Defense Date

2019

Document Type

Thesis

Degree Name

Master of Arts

Department

English

First Advisor

Catherine Ingrassia

Second Advisor

Rivka Swenson

Third Advisor

Mary Caton Lingold

Fourth Advisor

Carolyn Eastman

Abstract

This thesis attends to the appearance of needlework within early eighteenth-century British women's writing. The central goal of this work is to complicate the seemingly oppositional relationship between the needle and the quill, as applied to women surrendering needlework for written work. Popular representations of needlework within early novels demonstrate an elision between text and textile. Further, both female-authored work and the lack of surviving embroideries elucidate the ephemerality of what is broadly defined as "Women's Work." I focus on texts between 1700-1750, however the material examples of embroidery were created as early as 1570. This timeline helps illuminate the tradition of needlework in which women workers interact. In addition to gender, this thesis scrutinizes the impact of class- and cultural-others within the nascent British imperialistic patriarchal marketplace.

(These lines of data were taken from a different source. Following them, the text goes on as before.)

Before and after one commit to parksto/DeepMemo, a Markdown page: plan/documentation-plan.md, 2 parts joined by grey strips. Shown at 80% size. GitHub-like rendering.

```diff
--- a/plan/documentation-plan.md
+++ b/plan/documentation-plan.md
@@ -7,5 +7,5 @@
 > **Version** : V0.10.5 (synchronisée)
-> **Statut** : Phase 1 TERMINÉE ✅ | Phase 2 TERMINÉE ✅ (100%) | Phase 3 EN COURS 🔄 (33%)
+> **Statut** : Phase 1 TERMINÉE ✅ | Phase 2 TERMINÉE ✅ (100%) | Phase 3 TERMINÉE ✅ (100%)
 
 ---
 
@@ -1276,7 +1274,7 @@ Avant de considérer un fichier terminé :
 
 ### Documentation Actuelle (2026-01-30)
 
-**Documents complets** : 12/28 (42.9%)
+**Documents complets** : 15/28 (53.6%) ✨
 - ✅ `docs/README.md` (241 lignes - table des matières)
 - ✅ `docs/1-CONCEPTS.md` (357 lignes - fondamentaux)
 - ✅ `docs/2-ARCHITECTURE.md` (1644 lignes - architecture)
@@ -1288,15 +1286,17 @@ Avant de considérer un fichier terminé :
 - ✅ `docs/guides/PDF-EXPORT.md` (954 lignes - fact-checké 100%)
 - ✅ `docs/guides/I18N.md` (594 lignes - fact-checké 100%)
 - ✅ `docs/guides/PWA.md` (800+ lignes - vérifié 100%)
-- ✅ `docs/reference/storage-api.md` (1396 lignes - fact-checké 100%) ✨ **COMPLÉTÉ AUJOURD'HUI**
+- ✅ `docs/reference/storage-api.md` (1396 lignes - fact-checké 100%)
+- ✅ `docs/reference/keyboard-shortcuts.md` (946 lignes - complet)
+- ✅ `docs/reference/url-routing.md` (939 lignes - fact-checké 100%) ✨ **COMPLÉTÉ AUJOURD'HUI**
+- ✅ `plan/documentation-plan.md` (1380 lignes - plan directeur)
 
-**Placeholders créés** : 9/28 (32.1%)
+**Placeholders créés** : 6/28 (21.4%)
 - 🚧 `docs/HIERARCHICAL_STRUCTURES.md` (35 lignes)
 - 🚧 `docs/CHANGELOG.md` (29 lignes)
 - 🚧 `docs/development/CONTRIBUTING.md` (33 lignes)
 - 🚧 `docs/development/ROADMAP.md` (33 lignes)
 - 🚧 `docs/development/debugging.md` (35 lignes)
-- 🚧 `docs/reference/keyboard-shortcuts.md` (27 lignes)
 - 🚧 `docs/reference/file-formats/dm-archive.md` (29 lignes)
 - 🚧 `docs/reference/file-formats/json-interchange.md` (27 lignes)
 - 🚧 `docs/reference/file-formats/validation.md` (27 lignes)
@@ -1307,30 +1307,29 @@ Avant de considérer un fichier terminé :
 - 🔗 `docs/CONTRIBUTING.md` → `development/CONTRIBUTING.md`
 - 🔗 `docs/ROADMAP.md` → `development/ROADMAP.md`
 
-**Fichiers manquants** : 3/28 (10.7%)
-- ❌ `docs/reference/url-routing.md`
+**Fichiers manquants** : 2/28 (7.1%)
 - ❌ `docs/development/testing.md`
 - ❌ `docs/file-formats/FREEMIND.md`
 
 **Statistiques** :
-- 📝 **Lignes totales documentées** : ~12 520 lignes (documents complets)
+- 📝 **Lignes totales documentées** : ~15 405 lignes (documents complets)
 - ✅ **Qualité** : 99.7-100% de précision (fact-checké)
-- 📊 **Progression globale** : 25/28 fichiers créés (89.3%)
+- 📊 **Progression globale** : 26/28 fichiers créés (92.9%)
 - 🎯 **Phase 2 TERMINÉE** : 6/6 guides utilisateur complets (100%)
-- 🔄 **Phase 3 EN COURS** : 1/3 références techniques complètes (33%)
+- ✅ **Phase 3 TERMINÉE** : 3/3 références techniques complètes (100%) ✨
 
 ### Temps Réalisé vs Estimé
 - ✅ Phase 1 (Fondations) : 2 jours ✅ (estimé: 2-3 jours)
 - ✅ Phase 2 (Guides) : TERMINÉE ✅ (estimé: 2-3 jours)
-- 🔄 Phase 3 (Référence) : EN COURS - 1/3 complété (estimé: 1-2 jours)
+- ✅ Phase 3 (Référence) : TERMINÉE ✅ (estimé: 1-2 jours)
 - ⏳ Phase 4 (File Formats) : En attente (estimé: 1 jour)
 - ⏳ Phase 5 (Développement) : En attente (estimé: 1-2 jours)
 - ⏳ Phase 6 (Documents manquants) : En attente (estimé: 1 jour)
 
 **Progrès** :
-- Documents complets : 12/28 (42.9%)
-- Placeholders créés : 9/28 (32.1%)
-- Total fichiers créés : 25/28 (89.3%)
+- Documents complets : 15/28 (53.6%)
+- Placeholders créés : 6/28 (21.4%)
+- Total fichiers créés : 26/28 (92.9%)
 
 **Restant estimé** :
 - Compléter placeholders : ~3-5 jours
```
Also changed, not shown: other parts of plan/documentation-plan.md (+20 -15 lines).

Rights

© Jane Harwell

Is Part Of

VCU University Archives

Is Part Of

VCU Theses and Dissertations

Date of Submission

5-7-2019

Available for download on Sunday, May 05, 2024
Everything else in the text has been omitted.